Despite the vast success of his motorsports safety companies, Simpson never forgot his magical year of qualifying for and competing in the Indianapolis 500.
He annually returned to the Speedway during the Month of May for veterans’ activities, including appearances at driver autograph sessions for fans on Legends Day presented by Firestone. Simpson often attended these sessions with fellow colorful motorsports mogul and Indianapolis 500 veteran Chip Ganassi, and he was a passionate supporter of the IMS Museum.
Simpson is survived by a son. He also was a devout animal enthusiast, whose menagerie included his beloved dog, Maia, camels and other pets. A celebration of his life is being planned for this May at the IMS Museum, with details pending.

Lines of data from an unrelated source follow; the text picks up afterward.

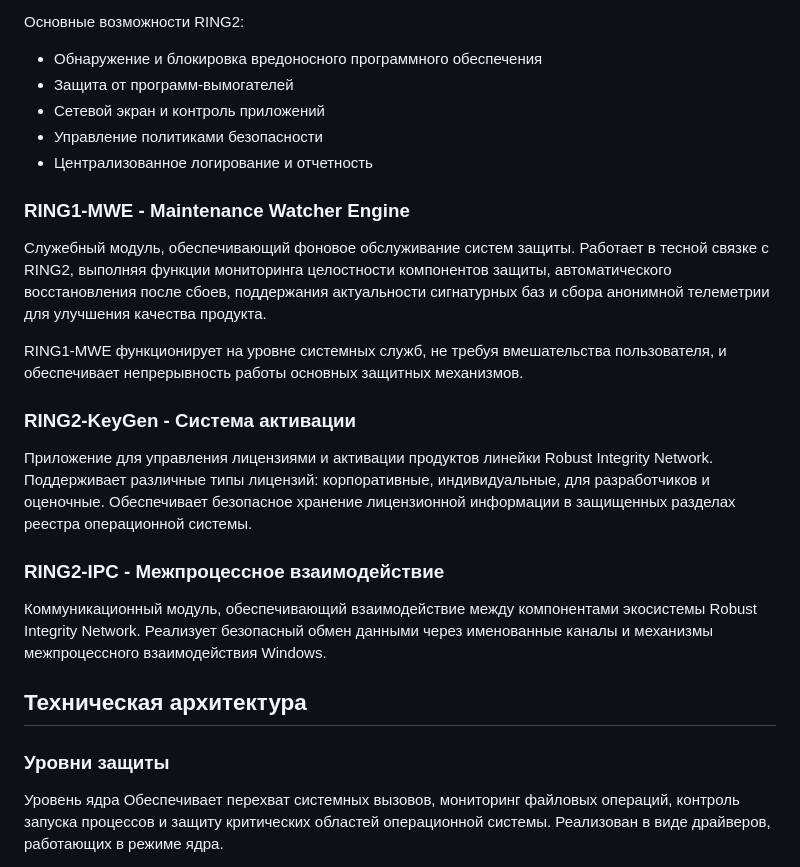
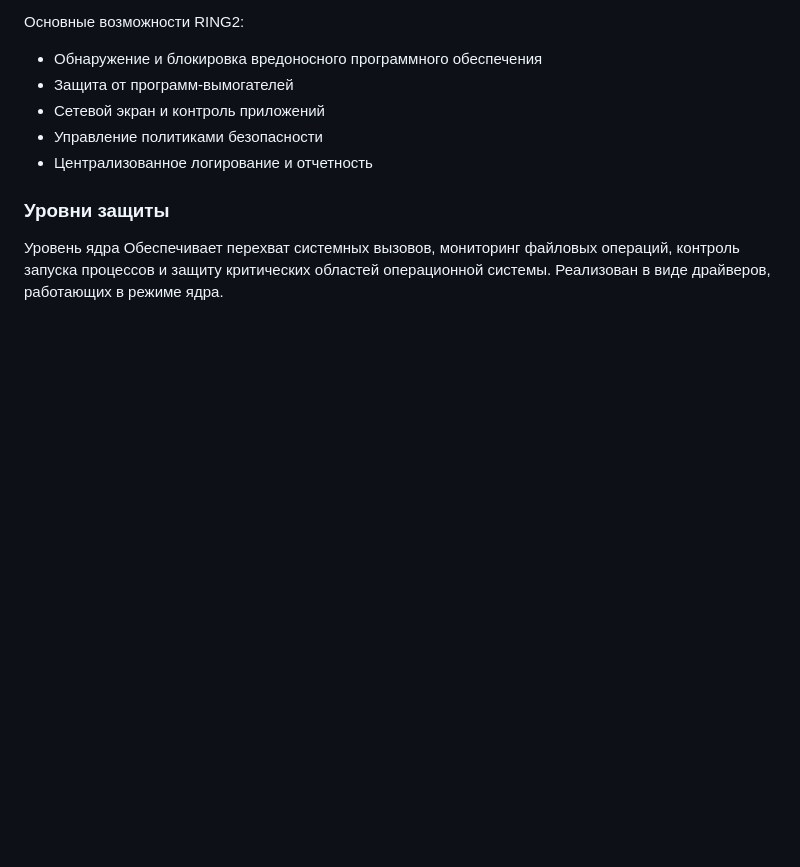
Before and after one commit to AlgorithmIntensity/Robust-Integrity-Network, a Markdown page: README.md, the part around the change. Drawn GitHub-style; blank space fills up the shorter version.

```diff
--- a/README.md
+++ b/README.md
@@ -18,22 +18,6 @@ Robust Integrity Network - разработчик решений в област
 - Сетевой экран и контроль приложений
 - Управление политиками безопасности
 - Централизованное логирование и отчетность
-
-### RING1-MWE - Maintenance Watcher Engine
-
-Служебный модуль, обеспечивающий фоновое обслуживание систем защиты. Работает в тесной связке с RING2, выполняя функции мониторинга целостности компонентов защиты, автоматического восстановления после сбоев, поддержания актуальности сигнатурных баз и сбора анонимной телеметрии для улучшения качества продукта.
-
-RING1-MWE функционирует на уровне системных служб, не требуя вмешательства пользователя, и обеспечивает непрерывность работы основных защитных механизмов.
-
-### RING2-KeyGen - Система активации
-
-Приложение для управления лицензиями и активации продуктов линейки Robust Integrity Network. Поддерживает различные типы лицензий: корпоративные, индивидуальные, для разработчиков и оценочные. Обеспечивает безопасное хранение лицензионной информации в защищенных разделах реестра операционной системы.
-
-### RING2-IPC - Межпроцессное взаимодействие
-
-Коммуникационный модуль, обеспечивающий взаимодействие между компонентами экосистемы Robust Integrity Network. Реализует безопасный обмен данными через именованные каналы и механизмы межпроцессного взаимодействия Windows.
-
-## Техническая архитектура
 
 ### Уровни защиты
 
```
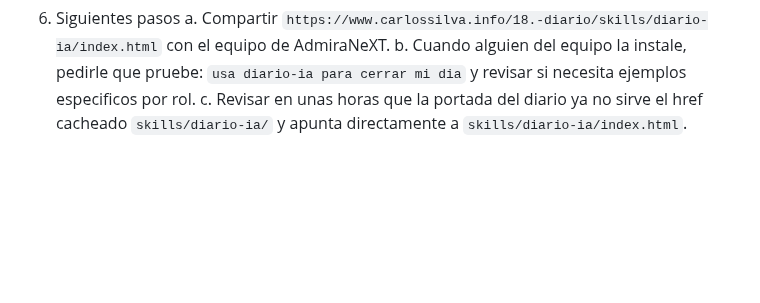
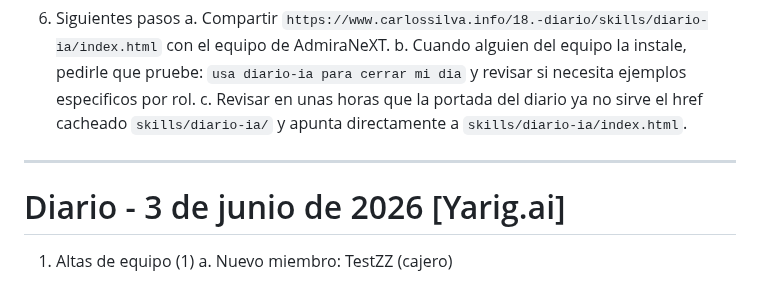
Before and after one commit to csilvasantin/18.-diario, a Markdown page: 2026-06-03.md, the part around the change. Drawn GitHub-style; blank space fills up the shorter version.

Commit message:
Diario 2026-06-03 [Yarig.ai] — csilvasantin@gmail.com

```diff
--- a/2026-06-03.md
+++ b/2026-06-03.md
@@ -75,3 +75,10 @@
    a. Compartir `https://www.carlossilva.info/18.-diario/skills/diario-ia/index.html` con el equipo de AdmiraNeXT.
    b. Cuando alguien del equipo la instale, pedirle que pruebe: `usa diario-ia para cerrar mi dia` y revisar si necesita ejemplos especificos por rol.
    c. Revisar en unas horas que la portada del diario ya no sirve el href cacheado `skills/diario-ia/` y apunta directamente a `skills/diario-ia/index.html`.
+
+---
+
+# Diario - 3 de junio de 2026 [Yarig.ai]
+
+1. Altas de equipo (1)
+   a. Nuevo miembro: TestZZ (cajero)
```
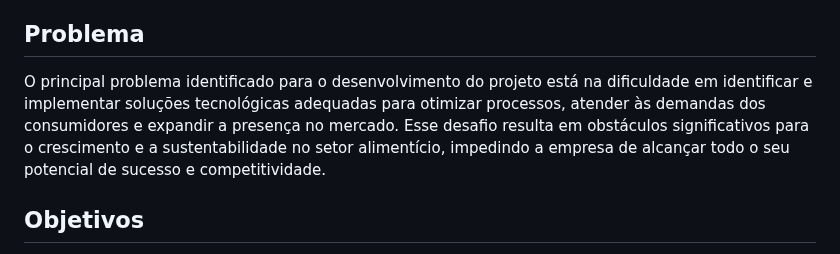
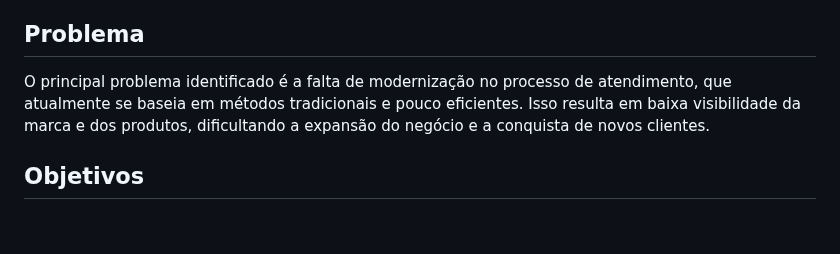
Before and after one commit to ICEI-PUC-Minas-PMV-ADS/mm-salgados, a Markdown page: documentos/01-Documentação de Contexto.md, the part around the change. GitHub-like rendering; blank space fills up the shorter version.

Commit message:
Update 01-Documentação de Contexto.md
Correção da descrição do problema.

```diff
--- a/documentos/01-Documentação de Contexto.md
+++ b/documentos/01-Documentação de Contexto.md
@@ -12,7 +12,7 @@ Por conseguinte, o presente projeto visa contribuir para o entendimento abrangen
 
 ## Problema
 
-O principal problema identificado para o desenvolvimento do projeto está na dificuldade em identificar e implementar soluções tecnológicas adequadas para otimizar processos, atender às demandas dos consumidores e expandir a presença no mercado. Esse desafio resulta em obstáculos significativos para o crescimento e a sustentabilidade no setor alimentício, impedindo a empresa de alcançar todo o seu potencial de sucesso e competitividade.
+O principal problema identificado é a falta de modernização no processo de atendimento, que atualmente se baseia em métodos tradicionais e pouco eficientes. Isso resulta em baixa visibilidade da marca e dos produtos, dificultando a expansão do negócio e a conquista de novos clientes.
 
 ## Objetivos
 
```
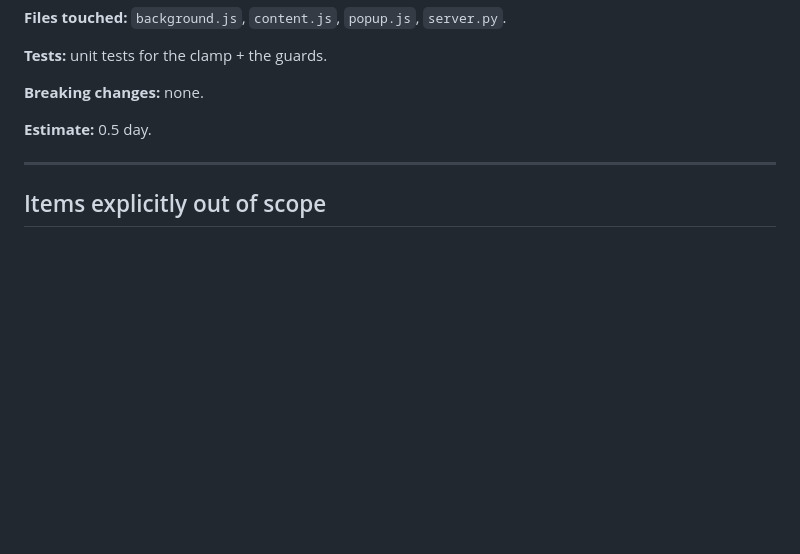
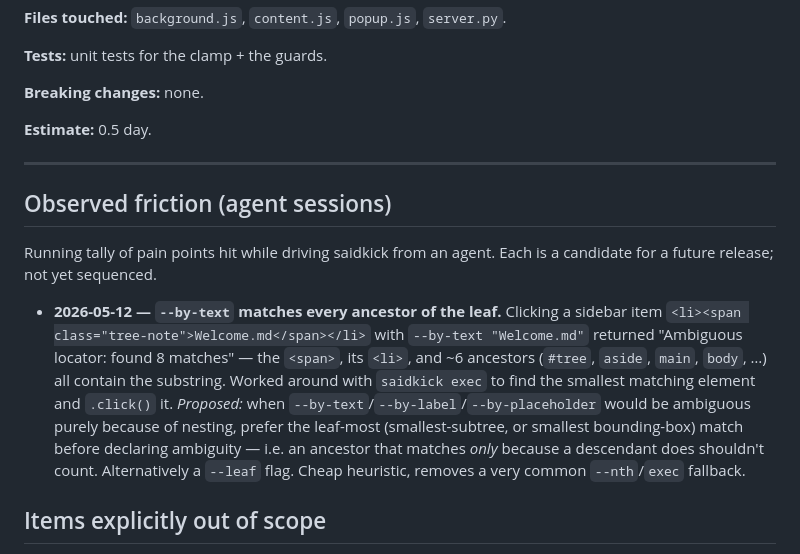
Before and after one commit to apiad/saidkick, a Markdown page: docs/plans/2026-04-21-hardening-roadmap.md, the part around the change. Drawn GitHub-style; blank space fills up the shorter version.

Commit message:
docs(roadmap): log --by-text leaf-match friction
Observed 2026-05-12 driving magpie: `--by-text "Welcome.md"` matched 8
ancestors of the leaf <span>. Proposes preferring the leaf-most match
before declaring ambiguity (or a --leaf flag).

Co-Authored-By: Claude Opus 4.7 (1M context) <noreply@anthropic.com>

```diff
--- a/docs/plans/2026-04-21-hardening-roadmap.md
+++ b/docs/plans/2026-04-21-hardening-roadmap.md
@@ -142,6 +142,12 @@ The audit produced 4 critical, 6 high, 6 medium, 3 low-priority items. This plan
 
 ---
 
+## Observed friction (agent sessions)
+
+Running tally of pain points hit while driving saidkick from an agent. Each is a candidate for a future release; not yet sequenced.
+
+- **2026-05-12 — `--by-text` matches every ancestor of the leaf.** Clicking a sidebar item `<li><span class="tree-note">Welcome.md</span></li>` with `--by-text "Welcome.md"` returned "Ambiguous locator: found 8 matches" — the `<span>`, its `<li>`, and ~6 ancestors (`#tree`, `aside`, `main`, `body`, …) all contain the substring. Worked around with `saidkick exec` to find the smallest matching element and `.click()` it. *Proposed:* when `--by-text`/`--by-label`/`--by-placeholder` would be ambiguous purely because of nesting, prefer the leaf-most (smallest-subtree, or smallest bounding-box) match before declaring ambiguity — i.e. an ancestor that matches *only* because a descendant does shouldn't count. Alternatively a `--leaf` flag. Cheap heuristic, removes a very common `--nth`/`exec` fallback.
+
 ## Items explicitly out of scope
 
 - **SW crash recovery beyond what's already there** — `chrome.alarms` + keepalive (in 0.4.5) covers the realistic failure modes; a full state-restore protocol would be major engineering with marginal payoff.
```
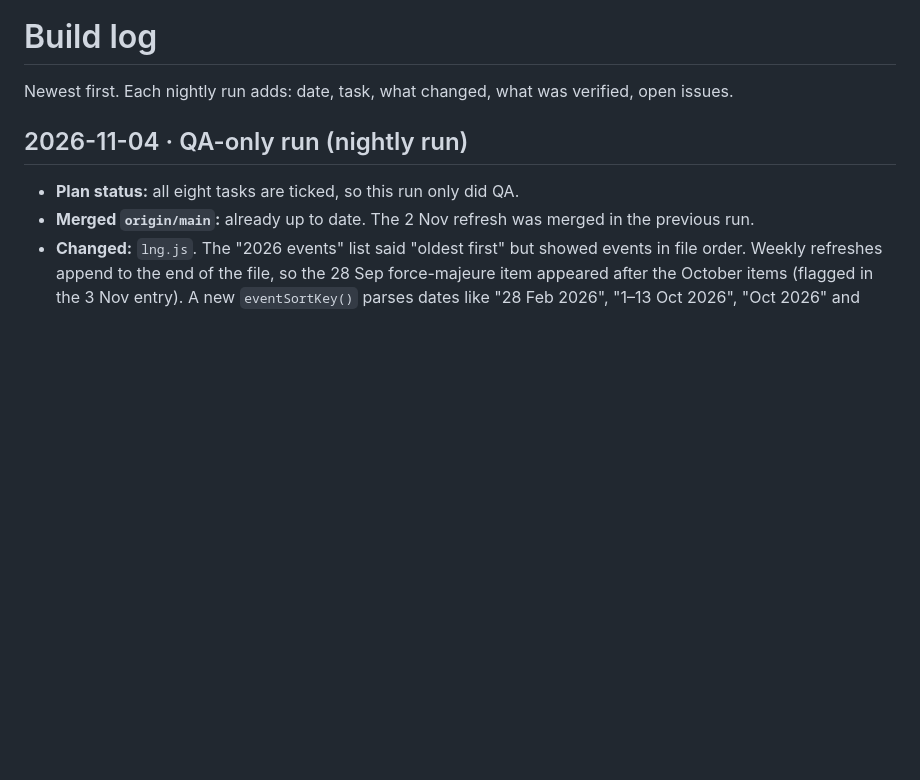
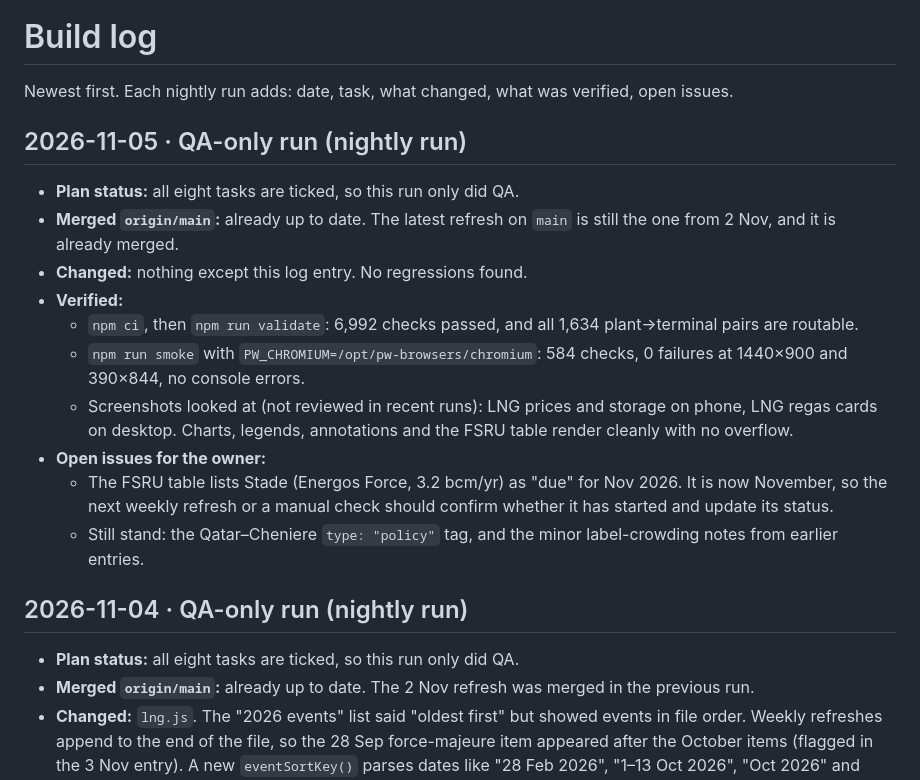
Before and after one commit to JskifterJ/trade-flow-disruptions, a Markdown page: docs/BUILD_LOG.md, the part around the change. Drawn GitHub-style; blank space fills up the shorter version.

Commit message:
QA-only nightly run 2026-11-05: validate + smoke green, log entry
Co-Authored-By: Claude Opus 5.5 <noreply@anthropic.com>
Claude-Session: https://claude.ai/code/session_01Bdhx5teLt8h8h6yhgGXi48

```diff
--- a/docs/BUILD_LOG.md
+++ b/docs/BUILD_LOG.md
@@ -1,6 +1,18 @@
 # Build log
 
 Newest first. Each nightly run adds: date, task, what changed, what was verified, open issues.
+
+## 2026-11-05 · QA-only run (nightly run)
+- **Plan status:** all eight tasks are ticked, so this run only did QA.
+- **Merged `origin/main`:** already up to date. The latest refresh on `main` is still the one from 2 Nov, and it is already merged.
+- **Changed:** nothing except this log entry. No regressions found.
+- **Verified:**
+  - `npm ci`, then `npm run validate`: 6,992 checks passed, and all 1,634 plant→terminal pairs are routable.
+  - `npm run smoke` with `PW_CHROMIUM=/opt/pw-browsers/chromium`: 584 checks, 0 failures at 1440×900 and 390×844, no console errors.
+  - Screenshots looked at (not reviewed in recent runs): LNG prices and storage on phone, LNG regas cards on desktop. Charts, legends, annotations and the FSRU table render cleanly with no overflow.
+- **Open issues for the owner:**
+  - The FSRU table lists Stade (Energos Force, 3.2 bcm/yr) as "due" for Nov 2026. It is now November, so the next weekly refresh or a manual check should confirm whether it has started and update its status.
+  - Still stand: the Qatar–Cheniere `type: "policy"` tag, and the minor label-crowding notes from earlier entries.
 
 ## 2026-11-04 · QA-only run (nightly run)
 - **Plan status:** all eight tasks are ticked, so this run only did QA.
```
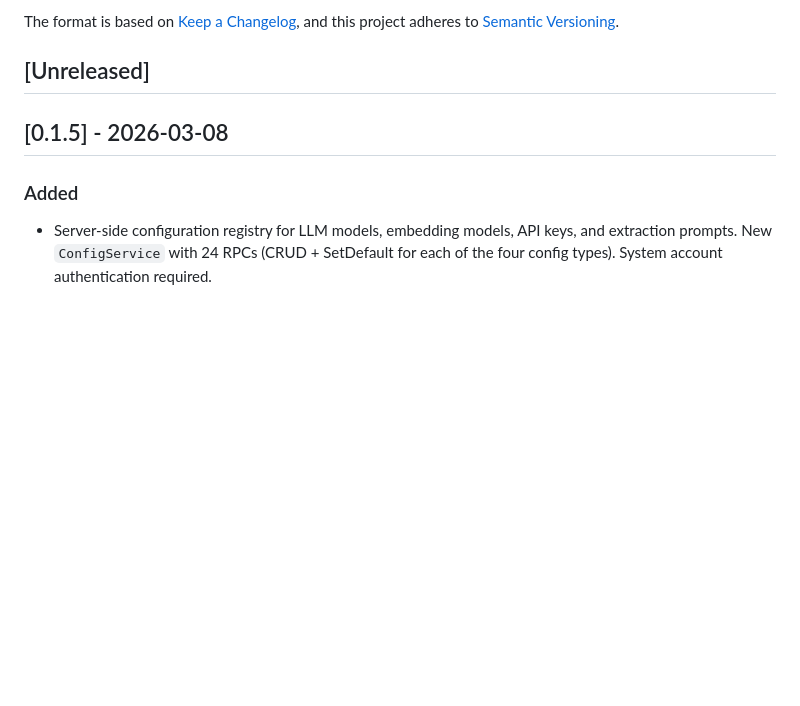
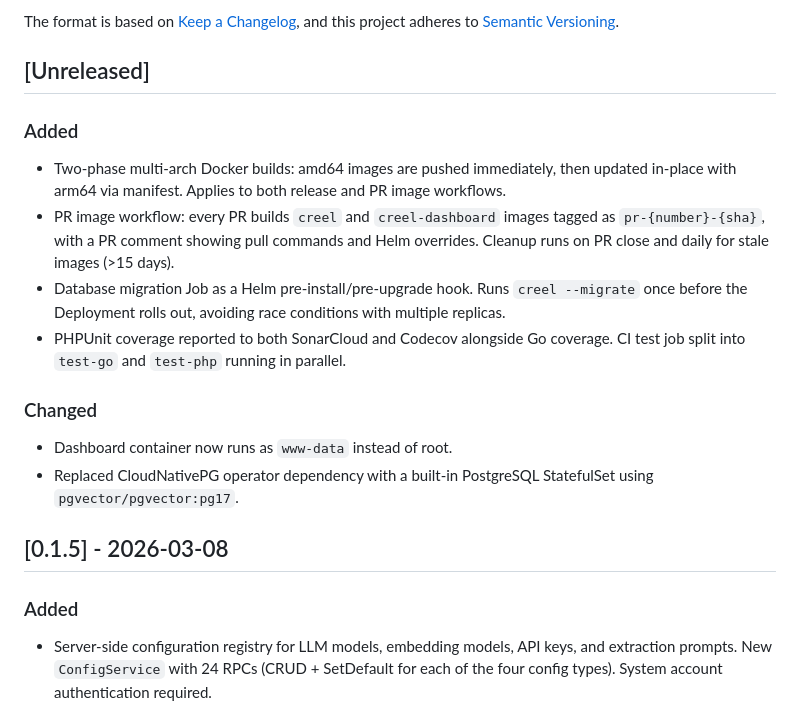
Before and after one commit to Tight-Line/creel, a Markdown page: CHANGELOG.md, the part around the change. Rendered like a GitHub page; blank space fills up the shorter version.

Commit message:
Update CHANGELOG with post-v0.1.5 changes

```diff
--- a/CHANGELOG.md
+++ b/CHANGELOG.md
@@ -6,6 +6,18 @@ The format is based on [Keep a Changelog](https://keepachangelog.com/en/1.1.0/),
 and this project adheres to [Semantic Versioning](https://semver.org/spec/v2.0.0.html).
 
 ## [Unreleased]
+
+### Added
+
+- Two-phase multi-arch Docker builds: amd64 images are pushed immediately, then updated in-place with arm64 via manifest. Applies to both release and PR image workflows.
+- PR image workflow: every PR builds `creel` and `creel-dashboard` images tagged as `pr-{number}-{sha}`, with a PR comment showing pull commands and Helm overrides. Cleanup runs on PR close and daily for stale images (>15 days).
+- Database migration Job as a Helm pre-install/pre-upgrade hook. Runs `creel --migrate` once before the Deployment rolls out, avoiding race conditions with multiple replicas.
+- PHPUnit coverage reported to both SonarCloud and Codecov alongside Go coverage. CI test job split into `test-go` and `test-php` running in parallel.
+
+### Changed
+
+- Dashboard container now runs as `www-data` instead of root.
+- Replaced CloudNativePG operator dependency with a built-in PostgreSQL StatefulSet using `pgvector/pgvector:pg17`.
 
 ## [0.1.5] - 2026-03-08
 
```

THE HOST IS HAPPY THE F1 2019 SEASON IS DONE BUT NOW SHIFTS HIS CONCERNS TO THE LAGUNA SECA FIASCO! NASIR IS BACK FROM ABU DHABI WITH A FULL REPORT FROM THE F1 PADDOCK.
Monterey County’s board of supervisors voted to hire the A & D Narigi, LLC (A&D) firm as the new track manager in charge of the county-owned park that contains WeatherTech Raceway Laguna Seca.
The five-person board voted unanimously to enter into contract negotiations with A&D. Provided both sides come to terms, the company led by former Monterey Plaza Hotel general manager John Narigi will replace the Sports Car Racing Association of the Monterey Peninsula (SCRAMP) at the onset of 2020.
The board’s decision serves as the second time SCRAMP has been on the losing end of a management contract vote. Following a scathing grand jury report compiled by the county in 2016 that documented systemic problems within SCRAMP’s business practices under a former CEO, the county spearheaded a worldwide search for new management firms.
The board ultimately chose the Friends of Laguna Seca group to replace SCRAMP, but was unable to conclude a deal with the management team. As a result, SCRAMP was given a new three-year contract to continue its management of the park, and with the term reaching its end, a new search began that promoted A&D as the county’s preferred vendor.
Assuming negotiations between the county and A&D are successful, SCRAMP’s 62-year tenure as Laguna Seca’s manager will come to an end ahead of the new racing season.
Separate from SCRAMP’s business infrastructure, the non-profit organization’s volunteer base is considered to hold the greatest value. Assembled over decades, SCRAMP’s volunteer group has facilitated the track’s major events throughout its tenure.
In SCRAMP’s pending absence, it’s unclear whether the hundreds of volunteers who’ve provided physical support, and allowed those events to operate without the vast expenses a paid staff would demand, would shift their allegiance to A&D.
Without the volunteers, it’s also unclear whether A&D would be able to form a similar volunteer base required to hold large events and meet its budget targets.